At first, the premise of this movie sounded ridiculous to me. A police officer captures a terrorist, but to get information out of the terrorist's brother he surgically takes the terrorist's face and plants it on his own, but the terrorist escapes and takes the officer's face and plants it on his own... This just sounds like an Alfred Hitchcock plot on crack. The "case-of-mistaken-identity" thriller genre is taken into the science-fiction realm and the final result is about half stupid and half fun. Like most films from John Woo, plot isn't that carefully considered. At least in The Killer, Hard Boiled, and Bullet in the Head the plot wasn't over-plotted. By that I mean that Face/Off has so many plot points and character arcs that you could probably frame a season of a television series around this. The end result is a two hour plus movie that is so long that at one moment you can predict what will happen next while the next moment you are left in suspense. It really runs the gamut of storytelling ideas within the realm of this world.
The actors, John Travolta and Nicolas Cage, are at least having fun. Their unrestrained mannerisms might make you smirk, but you certainly can't look away. Cage has this pointy hawkish face while Travolta (and I try to mean this respectfully) looks like his face was carved out of a holiday ham. Both had enough roles before this movie came out that you could make a Saturday Night Live skit out of them (Travolta had Saturday Night Fever and Pulp Fiction while Cage had Raising Arizona and Leaving Las Vegas). Travolta and Cage are essentially doing impersonations of each other.

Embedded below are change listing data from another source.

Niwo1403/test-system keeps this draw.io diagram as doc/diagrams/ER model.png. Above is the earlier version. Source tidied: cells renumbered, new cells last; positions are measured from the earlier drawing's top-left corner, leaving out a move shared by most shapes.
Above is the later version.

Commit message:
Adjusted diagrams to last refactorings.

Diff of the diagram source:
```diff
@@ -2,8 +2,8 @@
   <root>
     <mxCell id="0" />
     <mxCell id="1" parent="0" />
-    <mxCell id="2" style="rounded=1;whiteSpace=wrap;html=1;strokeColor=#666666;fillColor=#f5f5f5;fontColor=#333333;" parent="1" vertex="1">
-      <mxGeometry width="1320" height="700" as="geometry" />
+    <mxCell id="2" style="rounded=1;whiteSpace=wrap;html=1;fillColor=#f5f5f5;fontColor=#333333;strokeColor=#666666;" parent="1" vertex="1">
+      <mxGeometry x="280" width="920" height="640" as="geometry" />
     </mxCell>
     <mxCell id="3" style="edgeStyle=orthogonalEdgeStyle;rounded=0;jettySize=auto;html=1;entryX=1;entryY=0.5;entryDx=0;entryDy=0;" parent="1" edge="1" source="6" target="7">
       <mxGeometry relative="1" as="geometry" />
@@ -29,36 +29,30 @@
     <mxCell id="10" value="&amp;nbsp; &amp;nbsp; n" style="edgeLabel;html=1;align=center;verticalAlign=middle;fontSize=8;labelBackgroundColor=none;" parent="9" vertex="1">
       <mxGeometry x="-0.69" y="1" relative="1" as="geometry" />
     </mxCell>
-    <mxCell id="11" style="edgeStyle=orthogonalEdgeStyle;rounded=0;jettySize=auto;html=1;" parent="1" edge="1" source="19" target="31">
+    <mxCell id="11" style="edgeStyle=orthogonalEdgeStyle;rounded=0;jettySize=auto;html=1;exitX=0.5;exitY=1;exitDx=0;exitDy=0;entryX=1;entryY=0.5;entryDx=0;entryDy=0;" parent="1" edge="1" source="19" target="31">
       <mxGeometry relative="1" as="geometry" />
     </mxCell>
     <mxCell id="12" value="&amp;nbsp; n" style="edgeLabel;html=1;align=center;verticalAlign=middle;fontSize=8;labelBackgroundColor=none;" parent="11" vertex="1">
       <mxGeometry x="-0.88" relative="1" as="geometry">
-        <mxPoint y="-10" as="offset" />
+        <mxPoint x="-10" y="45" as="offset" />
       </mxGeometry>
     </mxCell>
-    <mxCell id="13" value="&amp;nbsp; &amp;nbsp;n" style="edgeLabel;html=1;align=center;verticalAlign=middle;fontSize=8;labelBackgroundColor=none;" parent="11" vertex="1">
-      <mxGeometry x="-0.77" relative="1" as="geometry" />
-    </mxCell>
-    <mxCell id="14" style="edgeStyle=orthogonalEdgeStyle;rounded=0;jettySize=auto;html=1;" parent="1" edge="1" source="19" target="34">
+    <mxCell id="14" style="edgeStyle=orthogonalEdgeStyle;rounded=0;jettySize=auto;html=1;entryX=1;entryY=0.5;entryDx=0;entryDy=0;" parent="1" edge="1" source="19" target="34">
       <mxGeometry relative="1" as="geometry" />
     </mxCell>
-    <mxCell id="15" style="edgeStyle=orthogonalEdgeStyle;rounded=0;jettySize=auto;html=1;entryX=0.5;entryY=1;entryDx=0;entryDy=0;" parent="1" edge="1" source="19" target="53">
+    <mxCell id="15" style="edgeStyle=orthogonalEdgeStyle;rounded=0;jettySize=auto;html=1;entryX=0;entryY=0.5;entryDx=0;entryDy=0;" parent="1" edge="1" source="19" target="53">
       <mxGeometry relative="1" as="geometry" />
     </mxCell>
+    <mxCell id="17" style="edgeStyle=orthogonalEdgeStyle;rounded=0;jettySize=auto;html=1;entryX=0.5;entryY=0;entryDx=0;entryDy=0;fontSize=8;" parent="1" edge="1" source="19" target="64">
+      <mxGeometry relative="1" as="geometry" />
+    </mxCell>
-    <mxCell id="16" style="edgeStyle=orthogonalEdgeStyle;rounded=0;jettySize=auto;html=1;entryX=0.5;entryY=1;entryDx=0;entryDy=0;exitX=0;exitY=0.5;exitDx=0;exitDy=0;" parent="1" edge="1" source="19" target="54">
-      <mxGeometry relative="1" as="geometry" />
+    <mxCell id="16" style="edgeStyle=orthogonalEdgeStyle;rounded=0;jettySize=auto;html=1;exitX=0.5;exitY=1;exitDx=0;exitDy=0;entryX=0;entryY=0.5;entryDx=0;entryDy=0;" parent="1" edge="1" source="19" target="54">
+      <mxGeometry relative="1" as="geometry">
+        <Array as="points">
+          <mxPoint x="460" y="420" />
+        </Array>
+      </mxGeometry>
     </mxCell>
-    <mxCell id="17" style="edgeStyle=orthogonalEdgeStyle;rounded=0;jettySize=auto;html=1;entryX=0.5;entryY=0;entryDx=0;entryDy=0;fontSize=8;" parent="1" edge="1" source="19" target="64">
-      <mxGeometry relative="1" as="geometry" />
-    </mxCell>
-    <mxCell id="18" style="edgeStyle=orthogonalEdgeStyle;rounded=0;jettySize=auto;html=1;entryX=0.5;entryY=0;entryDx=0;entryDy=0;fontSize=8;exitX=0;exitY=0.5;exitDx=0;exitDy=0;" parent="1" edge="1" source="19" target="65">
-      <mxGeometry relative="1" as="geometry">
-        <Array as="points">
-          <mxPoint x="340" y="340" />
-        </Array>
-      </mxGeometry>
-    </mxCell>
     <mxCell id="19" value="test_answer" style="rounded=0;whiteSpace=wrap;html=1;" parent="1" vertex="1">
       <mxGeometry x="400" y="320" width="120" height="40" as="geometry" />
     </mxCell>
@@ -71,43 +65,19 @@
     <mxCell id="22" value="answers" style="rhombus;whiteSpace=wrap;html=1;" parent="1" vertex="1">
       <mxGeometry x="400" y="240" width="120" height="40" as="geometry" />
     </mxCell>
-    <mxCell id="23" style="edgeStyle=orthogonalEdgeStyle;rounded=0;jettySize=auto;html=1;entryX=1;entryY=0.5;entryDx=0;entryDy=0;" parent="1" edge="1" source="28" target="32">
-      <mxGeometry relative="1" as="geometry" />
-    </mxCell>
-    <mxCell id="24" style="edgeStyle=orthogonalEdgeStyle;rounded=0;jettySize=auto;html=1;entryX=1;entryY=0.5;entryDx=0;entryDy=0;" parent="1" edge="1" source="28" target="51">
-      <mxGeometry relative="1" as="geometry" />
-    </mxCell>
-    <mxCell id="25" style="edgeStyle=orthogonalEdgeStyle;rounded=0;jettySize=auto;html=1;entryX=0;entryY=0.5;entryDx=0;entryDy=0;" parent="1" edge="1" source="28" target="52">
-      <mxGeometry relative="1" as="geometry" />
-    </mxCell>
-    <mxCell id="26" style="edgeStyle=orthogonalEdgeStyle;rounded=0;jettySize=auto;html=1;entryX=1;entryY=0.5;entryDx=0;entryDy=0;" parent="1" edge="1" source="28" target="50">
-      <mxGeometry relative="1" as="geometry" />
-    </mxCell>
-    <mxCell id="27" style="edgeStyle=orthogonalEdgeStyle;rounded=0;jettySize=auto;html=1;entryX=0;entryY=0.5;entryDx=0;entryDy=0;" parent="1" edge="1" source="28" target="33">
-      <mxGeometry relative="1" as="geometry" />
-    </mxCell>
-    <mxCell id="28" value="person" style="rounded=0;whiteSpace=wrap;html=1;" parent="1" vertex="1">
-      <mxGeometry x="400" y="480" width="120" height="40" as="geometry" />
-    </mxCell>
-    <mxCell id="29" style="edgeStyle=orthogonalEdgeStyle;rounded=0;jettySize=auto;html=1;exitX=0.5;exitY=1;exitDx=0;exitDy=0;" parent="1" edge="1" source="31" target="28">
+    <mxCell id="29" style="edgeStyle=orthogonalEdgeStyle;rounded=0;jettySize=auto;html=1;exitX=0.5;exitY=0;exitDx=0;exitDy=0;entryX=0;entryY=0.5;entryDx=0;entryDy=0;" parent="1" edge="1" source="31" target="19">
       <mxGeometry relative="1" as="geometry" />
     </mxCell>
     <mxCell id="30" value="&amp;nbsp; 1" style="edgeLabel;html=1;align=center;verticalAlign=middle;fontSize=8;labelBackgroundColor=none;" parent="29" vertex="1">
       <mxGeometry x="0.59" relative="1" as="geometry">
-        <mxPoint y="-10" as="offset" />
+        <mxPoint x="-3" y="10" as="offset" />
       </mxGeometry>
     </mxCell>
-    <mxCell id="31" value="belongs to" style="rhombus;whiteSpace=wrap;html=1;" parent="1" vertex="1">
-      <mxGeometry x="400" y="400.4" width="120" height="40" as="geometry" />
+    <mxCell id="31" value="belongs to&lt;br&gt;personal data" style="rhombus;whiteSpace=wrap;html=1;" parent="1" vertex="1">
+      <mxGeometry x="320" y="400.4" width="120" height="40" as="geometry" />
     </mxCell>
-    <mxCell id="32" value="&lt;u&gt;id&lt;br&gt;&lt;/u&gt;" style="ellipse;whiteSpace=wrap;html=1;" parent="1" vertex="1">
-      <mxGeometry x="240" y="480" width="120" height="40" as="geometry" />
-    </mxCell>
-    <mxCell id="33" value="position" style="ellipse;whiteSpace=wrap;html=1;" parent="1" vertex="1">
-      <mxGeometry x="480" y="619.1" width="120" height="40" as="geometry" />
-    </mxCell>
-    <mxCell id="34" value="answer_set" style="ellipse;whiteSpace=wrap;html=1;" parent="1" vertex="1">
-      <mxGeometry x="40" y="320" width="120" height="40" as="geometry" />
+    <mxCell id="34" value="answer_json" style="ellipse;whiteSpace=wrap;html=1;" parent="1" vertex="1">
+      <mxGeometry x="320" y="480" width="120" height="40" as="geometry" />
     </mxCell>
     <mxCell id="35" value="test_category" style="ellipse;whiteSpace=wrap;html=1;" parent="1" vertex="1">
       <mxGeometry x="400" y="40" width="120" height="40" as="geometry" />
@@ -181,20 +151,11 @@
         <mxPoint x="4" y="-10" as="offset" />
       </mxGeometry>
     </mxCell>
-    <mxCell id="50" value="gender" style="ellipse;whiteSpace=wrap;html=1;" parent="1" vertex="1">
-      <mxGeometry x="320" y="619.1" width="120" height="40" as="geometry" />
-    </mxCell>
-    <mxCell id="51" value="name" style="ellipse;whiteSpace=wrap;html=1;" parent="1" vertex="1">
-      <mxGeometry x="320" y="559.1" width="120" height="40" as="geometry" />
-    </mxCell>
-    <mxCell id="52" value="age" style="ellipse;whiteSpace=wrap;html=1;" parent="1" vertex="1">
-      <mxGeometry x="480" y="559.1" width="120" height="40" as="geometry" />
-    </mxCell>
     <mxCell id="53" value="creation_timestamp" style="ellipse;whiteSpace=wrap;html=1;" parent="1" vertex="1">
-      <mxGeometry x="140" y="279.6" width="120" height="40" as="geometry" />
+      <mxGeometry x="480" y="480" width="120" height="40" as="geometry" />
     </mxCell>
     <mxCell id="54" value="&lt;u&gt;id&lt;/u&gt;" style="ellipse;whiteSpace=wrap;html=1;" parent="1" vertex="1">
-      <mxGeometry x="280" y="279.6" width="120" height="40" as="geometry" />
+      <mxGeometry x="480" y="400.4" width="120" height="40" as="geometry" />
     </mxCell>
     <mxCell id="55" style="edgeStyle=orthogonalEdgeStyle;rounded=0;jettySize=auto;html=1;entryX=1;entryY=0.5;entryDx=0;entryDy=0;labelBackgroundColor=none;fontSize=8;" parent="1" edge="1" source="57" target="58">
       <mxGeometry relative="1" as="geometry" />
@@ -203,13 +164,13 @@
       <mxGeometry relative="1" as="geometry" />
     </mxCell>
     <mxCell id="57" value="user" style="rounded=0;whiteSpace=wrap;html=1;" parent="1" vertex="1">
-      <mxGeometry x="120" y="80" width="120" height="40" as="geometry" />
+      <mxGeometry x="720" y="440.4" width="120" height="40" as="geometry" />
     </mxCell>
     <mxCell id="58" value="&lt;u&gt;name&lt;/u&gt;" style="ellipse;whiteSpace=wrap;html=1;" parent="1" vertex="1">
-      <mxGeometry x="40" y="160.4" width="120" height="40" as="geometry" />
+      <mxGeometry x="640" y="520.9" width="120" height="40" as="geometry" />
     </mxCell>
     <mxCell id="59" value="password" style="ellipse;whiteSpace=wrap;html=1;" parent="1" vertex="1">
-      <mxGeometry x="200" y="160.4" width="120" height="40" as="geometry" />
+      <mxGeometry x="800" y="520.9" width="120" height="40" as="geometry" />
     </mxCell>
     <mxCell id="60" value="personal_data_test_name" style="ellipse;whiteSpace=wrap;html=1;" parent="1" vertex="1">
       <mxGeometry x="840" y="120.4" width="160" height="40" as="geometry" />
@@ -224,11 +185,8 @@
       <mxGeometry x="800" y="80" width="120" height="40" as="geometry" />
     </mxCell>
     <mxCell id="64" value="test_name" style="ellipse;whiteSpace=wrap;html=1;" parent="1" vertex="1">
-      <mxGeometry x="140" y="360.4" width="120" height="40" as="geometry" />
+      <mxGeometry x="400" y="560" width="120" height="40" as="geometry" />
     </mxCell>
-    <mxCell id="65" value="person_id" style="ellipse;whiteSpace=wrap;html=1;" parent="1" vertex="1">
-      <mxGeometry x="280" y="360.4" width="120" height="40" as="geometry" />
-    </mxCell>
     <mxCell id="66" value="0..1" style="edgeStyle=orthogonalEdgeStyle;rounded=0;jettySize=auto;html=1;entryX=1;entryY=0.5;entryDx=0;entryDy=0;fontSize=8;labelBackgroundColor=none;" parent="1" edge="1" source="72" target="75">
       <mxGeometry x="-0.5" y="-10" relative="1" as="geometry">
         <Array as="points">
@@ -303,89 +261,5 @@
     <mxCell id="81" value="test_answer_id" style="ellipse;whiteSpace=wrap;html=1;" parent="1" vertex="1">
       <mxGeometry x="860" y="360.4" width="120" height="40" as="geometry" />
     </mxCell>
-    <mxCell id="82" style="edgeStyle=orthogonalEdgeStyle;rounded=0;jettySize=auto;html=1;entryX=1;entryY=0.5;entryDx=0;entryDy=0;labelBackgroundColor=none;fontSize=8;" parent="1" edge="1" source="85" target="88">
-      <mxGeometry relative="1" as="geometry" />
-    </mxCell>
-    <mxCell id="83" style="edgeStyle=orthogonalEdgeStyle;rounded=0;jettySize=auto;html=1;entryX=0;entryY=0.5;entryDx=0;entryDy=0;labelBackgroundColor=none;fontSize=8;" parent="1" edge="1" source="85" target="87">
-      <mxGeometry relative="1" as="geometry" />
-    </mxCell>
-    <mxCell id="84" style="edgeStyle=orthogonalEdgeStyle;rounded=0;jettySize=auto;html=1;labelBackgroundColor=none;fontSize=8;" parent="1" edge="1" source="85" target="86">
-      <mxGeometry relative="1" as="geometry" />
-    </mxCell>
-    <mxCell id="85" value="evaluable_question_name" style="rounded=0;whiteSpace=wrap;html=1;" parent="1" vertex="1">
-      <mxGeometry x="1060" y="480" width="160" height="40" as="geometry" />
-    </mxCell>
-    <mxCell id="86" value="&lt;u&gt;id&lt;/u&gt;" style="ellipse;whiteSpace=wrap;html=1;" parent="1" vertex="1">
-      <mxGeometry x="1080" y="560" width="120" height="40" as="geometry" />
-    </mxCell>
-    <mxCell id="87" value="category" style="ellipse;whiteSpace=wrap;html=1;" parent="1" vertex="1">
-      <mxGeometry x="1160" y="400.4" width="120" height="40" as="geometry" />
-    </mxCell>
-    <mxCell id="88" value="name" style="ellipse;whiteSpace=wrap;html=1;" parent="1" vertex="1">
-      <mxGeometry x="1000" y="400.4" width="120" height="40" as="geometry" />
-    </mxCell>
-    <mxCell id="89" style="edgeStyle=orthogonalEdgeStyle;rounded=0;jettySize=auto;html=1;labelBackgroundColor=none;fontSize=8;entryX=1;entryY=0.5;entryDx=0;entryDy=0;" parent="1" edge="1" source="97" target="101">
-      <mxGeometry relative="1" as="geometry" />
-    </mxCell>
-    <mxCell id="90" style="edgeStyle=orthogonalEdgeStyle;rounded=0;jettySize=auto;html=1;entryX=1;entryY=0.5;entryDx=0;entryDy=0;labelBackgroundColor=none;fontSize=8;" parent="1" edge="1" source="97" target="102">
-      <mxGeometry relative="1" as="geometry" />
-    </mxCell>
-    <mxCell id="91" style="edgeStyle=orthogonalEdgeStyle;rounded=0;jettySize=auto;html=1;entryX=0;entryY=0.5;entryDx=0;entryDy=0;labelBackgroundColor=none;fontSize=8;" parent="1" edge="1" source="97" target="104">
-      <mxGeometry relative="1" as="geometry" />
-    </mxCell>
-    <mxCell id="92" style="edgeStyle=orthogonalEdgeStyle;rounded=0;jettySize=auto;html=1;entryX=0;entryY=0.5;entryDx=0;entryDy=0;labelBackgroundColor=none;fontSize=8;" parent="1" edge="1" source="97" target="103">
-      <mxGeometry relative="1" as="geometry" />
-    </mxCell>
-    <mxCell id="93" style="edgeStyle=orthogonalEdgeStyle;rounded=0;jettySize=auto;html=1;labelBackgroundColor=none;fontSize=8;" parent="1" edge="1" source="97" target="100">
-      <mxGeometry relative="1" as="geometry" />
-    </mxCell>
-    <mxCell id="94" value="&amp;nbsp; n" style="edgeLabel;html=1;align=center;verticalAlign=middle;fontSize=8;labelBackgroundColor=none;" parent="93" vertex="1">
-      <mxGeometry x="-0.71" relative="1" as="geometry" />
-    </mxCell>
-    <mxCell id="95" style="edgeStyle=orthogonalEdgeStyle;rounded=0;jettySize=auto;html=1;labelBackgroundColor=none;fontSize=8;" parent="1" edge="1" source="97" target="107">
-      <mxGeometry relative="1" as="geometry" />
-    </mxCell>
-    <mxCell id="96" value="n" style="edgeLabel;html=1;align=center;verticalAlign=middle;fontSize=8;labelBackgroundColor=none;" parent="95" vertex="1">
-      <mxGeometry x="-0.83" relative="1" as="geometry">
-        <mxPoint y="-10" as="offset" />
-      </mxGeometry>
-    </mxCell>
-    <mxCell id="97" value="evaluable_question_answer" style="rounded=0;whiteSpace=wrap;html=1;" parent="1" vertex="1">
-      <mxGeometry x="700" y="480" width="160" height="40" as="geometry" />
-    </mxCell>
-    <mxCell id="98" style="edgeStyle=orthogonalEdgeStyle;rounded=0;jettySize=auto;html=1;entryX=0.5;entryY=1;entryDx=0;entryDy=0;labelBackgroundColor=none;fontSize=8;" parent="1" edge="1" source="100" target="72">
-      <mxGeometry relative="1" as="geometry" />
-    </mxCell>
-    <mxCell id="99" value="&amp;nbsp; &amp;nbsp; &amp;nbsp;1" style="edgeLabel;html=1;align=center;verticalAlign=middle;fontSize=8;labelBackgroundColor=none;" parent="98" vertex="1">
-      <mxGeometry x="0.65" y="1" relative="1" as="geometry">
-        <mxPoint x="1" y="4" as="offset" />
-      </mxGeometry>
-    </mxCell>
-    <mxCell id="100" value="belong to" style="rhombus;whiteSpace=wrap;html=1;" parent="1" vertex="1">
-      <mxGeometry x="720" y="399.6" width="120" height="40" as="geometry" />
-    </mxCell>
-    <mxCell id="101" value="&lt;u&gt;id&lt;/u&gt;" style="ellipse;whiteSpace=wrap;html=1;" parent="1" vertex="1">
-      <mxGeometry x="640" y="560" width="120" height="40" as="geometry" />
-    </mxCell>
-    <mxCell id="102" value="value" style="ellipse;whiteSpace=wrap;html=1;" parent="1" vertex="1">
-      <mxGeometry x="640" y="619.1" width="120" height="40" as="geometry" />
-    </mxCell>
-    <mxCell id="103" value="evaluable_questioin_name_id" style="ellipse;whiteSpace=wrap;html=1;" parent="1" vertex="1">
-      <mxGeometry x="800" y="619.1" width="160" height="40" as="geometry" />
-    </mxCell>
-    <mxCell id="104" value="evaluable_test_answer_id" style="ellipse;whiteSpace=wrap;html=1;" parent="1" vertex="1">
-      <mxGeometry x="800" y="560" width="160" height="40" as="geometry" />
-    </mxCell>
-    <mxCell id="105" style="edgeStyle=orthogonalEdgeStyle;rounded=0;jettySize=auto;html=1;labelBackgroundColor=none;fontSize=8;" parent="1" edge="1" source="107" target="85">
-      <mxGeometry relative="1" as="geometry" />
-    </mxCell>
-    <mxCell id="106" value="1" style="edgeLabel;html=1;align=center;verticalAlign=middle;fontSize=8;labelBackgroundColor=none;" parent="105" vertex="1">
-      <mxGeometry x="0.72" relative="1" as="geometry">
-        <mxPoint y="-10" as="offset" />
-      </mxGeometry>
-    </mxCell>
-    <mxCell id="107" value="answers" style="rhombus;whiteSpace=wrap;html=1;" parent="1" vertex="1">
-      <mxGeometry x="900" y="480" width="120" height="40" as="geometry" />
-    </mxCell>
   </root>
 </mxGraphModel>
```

This almost becomes an unintentional comedy about acting that I'd love to see done again with some of the greats (De Niro, Pacino, Nicholson, Walken, etc.). Like any John Woo film, you can still read into this and come away with a deeper message. It's about how our appearance shapes our personality and when we begin to break down- our physical being effects our emotional being and vice-versa. As a quick note, it was also nice to see actresses like Joan Allen and Gina Gershon in less serious roles (I know Allen from many films but her best performance being in The Contender while Gershon was primarily excellent in Bound). The cinematography and editing are typically awesome as they are in most Woo films and John Powell delivers a powerfully draining score (I mean that as a compliment).
I consider this a part of Cage's holy trinity of mid-nineties action movies (alongside Michael Bay's The Rock and Simon West's Con Air) so I'm used to seeing him act absurd (while Travolta seemed to master his absurdity in his wonderful recent performance in The Taking of Pelham 1 2 3), I'm just not used to seeing John Woo as a director go this "all-out." Then again, the script throws out a lot of big ideas so this needs to be a big movie and therefore you get used to everything being "dumbed-down" for the common denominator in the audience. John Woo, unfortunately, just feels like overkill is the solution as we have everything from slow motion to coats flapping in the wind (to even a nod to his own film The Killer by having the final shootout take place in a dove ridden church). Then again, would a movie like this work with subtlety? I don't think so. This is perhaps the craziest studio film of the nineties aside from Natural Born Killers and it is flat out insane. Overall, it's ultimately not a quality film, but I'd be damned if it wasn't a guilty pleasure of some sort.